As 2020 looms, there are very few potential partners left to be talked into the “why” of instant payments — that case has already been well made.

Where the Rubber Starts to Hit the Road

When compliance and risk people start taking a real look at how they can safely and securely get instant payments up and running, the road can get rocky.

There is no shortage of risks to consider:

  • Financial risk: making sure the payee that ends up in possession of the funds is actually the intended recipient.
  • Data security risk: making sure fraudsters aren’t harvesting all the information that has to exchange hands to make instant push payments possible.
  • Regulatory risk: ensuring all the mechanisms and tools for payout are actually compliant with all relevant regulatory structures, both state and federal.

Risk is always a concern in making payments without face-to-face interaction. But companies need to keep in mind that risk and fraud are also associated with old, slower ways to pay.

There isn’t more or inherently worse risk with an instant payment. It is just different risk.

Speed: The Biggest Benefit and Security Stumbling Block

Unfortunately, the major risk with an instant payment is also its main benefit — the fact that it is fast. When everything goes as planned and the funds have flowed to the right person, speed is a terrific feature that means the receiver can pay a bill, make a purchase or head to an ATM and cash out. But if something goes wrong, and the funds have been sent to a fraudster, they too can instantly access those funds and be gone. The payment is irrevocable and can’t be reversed.

Being slow doesn’t make a payment fraud-proof. In the old world of analog check payments, a fraudster could still steal checks, endorse them and have them cashed before the payee could call in and report their payment hadn’t arrived.

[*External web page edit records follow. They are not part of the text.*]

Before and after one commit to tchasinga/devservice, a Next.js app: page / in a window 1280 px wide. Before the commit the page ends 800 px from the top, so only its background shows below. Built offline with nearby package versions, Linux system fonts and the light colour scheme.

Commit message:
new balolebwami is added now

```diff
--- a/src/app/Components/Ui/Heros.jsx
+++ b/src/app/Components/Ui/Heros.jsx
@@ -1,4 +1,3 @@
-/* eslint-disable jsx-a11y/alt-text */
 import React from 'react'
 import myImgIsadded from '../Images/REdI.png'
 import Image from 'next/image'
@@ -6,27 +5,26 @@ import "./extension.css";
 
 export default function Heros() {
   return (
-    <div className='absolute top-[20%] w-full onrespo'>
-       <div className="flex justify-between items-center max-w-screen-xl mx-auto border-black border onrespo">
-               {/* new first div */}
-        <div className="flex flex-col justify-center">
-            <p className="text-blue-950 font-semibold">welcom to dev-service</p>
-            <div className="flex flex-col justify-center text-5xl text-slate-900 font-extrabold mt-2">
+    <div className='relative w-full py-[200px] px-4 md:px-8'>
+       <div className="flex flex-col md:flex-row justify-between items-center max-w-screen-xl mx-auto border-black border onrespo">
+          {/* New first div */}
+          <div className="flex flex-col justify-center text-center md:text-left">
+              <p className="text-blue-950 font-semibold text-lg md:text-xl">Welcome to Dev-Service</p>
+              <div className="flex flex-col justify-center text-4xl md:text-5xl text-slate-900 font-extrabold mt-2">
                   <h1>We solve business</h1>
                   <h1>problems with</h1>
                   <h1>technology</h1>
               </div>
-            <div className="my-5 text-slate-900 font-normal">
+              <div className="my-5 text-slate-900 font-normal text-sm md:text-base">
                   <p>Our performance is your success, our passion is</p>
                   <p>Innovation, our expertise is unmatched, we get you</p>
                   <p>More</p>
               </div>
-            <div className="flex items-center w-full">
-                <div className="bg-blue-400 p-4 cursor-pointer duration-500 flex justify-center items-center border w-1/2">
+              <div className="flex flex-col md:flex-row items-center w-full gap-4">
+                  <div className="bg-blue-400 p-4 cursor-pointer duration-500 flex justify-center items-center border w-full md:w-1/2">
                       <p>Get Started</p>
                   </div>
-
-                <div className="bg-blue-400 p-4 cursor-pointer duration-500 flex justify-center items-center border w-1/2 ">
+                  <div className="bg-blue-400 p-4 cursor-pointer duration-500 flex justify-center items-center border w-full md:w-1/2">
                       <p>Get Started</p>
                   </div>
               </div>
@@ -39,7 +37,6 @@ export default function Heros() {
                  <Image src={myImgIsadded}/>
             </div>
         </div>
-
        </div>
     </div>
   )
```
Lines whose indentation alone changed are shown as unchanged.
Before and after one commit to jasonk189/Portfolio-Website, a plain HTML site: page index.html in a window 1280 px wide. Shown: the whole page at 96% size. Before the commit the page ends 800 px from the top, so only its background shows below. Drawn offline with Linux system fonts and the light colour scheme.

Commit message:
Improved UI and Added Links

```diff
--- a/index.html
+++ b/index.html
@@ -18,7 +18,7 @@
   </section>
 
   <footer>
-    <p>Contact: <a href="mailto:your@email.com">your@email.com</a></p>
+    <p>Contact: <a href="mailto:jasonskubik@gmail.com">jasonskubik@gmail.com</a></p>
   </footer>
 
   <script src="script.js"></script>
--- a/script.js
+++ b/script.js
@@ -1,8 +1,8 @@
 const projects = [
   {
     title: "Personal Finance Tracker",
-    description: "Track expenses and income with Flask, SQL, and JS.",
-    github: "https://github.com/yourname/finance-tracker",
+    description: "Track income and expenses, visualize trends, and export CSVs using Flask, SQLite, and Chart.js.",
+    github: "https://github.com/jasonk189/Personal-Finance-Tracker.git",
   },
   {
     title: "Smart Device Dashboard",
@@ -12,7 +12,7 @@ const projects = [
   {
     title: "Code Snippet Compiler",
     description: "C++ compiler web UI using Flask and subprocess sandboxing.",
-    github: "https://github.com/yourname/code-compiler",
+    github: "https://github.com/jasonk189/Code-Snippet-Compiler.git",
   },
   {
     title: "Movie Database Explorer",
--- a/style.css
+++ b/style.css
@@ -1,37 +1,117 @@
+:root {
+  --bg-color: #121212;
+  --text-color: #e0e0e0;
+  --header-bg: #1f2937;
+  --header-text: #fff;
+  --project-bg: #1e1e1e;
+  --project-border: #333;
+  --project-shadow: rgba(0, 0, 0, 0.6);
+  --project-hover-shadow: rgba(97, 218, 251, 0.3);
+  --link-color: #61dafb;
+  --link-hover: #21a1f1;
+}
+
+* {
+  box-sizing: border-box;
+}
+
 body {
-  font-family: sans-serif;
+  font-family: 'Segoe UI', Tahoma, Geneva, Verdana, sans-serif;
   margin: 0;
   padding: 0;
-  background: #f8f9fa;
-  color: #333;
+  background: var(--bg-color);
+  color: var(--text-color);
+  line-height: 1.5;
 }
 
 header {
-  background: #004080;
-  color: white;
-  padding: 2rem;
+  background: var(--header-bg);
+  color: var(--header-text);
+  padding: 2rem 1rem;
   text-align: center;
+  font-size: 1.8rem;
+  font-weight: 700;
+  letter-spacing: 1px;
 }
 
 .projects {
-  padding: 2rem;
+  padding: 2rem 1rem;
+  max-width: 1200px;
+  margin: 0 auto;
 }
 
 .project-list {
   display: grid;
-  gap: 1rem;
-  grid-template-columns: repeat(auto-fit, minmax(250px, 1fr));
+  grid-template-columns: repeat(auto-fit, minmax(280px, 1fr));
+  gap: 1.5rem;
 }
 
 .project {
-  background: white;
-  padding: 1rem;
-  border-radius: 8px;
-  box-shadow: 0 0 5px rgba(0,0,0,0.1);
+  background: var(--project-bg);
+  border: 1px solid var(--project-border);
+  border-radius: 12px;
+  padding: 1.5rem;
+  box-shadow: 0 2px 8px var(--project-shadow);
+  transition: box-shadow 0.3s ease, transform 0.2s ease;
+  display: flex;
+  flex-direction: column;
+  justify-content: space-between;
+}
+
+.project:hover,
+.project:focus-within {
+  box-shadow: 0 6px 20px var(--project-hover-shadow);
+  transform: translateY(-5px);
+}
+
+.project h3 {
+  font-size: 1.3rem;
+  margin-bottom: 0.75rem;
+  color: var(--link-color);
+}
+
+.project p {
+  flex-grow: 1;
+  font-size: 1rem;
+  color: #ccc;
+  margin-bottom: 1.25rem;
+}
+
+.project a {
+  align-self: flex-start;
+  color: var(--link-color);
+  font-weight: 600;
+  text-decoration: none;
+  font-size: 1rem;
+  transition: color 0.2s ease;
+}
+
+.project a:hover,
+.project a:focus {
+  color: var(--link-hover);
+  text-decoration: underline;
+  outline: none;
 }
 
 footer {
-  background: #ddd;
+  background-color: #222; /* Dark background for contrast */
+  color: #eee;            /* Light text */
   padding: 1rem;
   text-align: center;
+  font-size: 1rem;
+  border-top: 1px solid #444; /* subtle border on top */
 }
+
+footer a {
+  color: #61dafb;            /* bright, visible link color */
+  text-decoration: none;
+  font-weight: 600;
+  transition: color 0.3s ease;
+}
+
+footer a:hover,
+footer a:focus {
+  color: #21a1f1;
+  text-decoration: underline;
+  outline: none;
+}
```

Among the upsides of digital interactions is the breadth of information that can be brought into authenticating a transaction — whether it matches the name and address of the proposed payee and how long an account has been open. With those guideposts in place, payors can have a high level of confidence they are paying out to the appropriate end receiver.

Customizing the Payment to the Context

Every vertical is different, which is why in some sense every instant payment offering is a bespoke build. In the case of merchant acquirers, much of what they are doing is really looking at their onboarding process and making sure they have reason to trust those within the instant payments experience.

Some acquirers will offer instant payments to some merchants but not all, depending on profile or amount of time on the platform. But overall, it really isn’t that different from a standard settlement process.

For insurance companies that operate under both federal and state jurisdictions, the relevant elements quickly begin to center on regulatory risk and making sure that they are compliant with local regulations in each jurisdiction.

Building this capability is no longer up for debate. Potential partners know; they’ve seen the data.

The critical next step is showing them how they can use the technology to set the risk rules they want — and adjust them as circumstances call for.

The new conversation is about going through all of the controls that can be applied and helping clients build the risk management system they need to be confident.

Tune into the podcast on PYMNTS.com, Why Slow Payments Aren’t Necessarily Safer Payments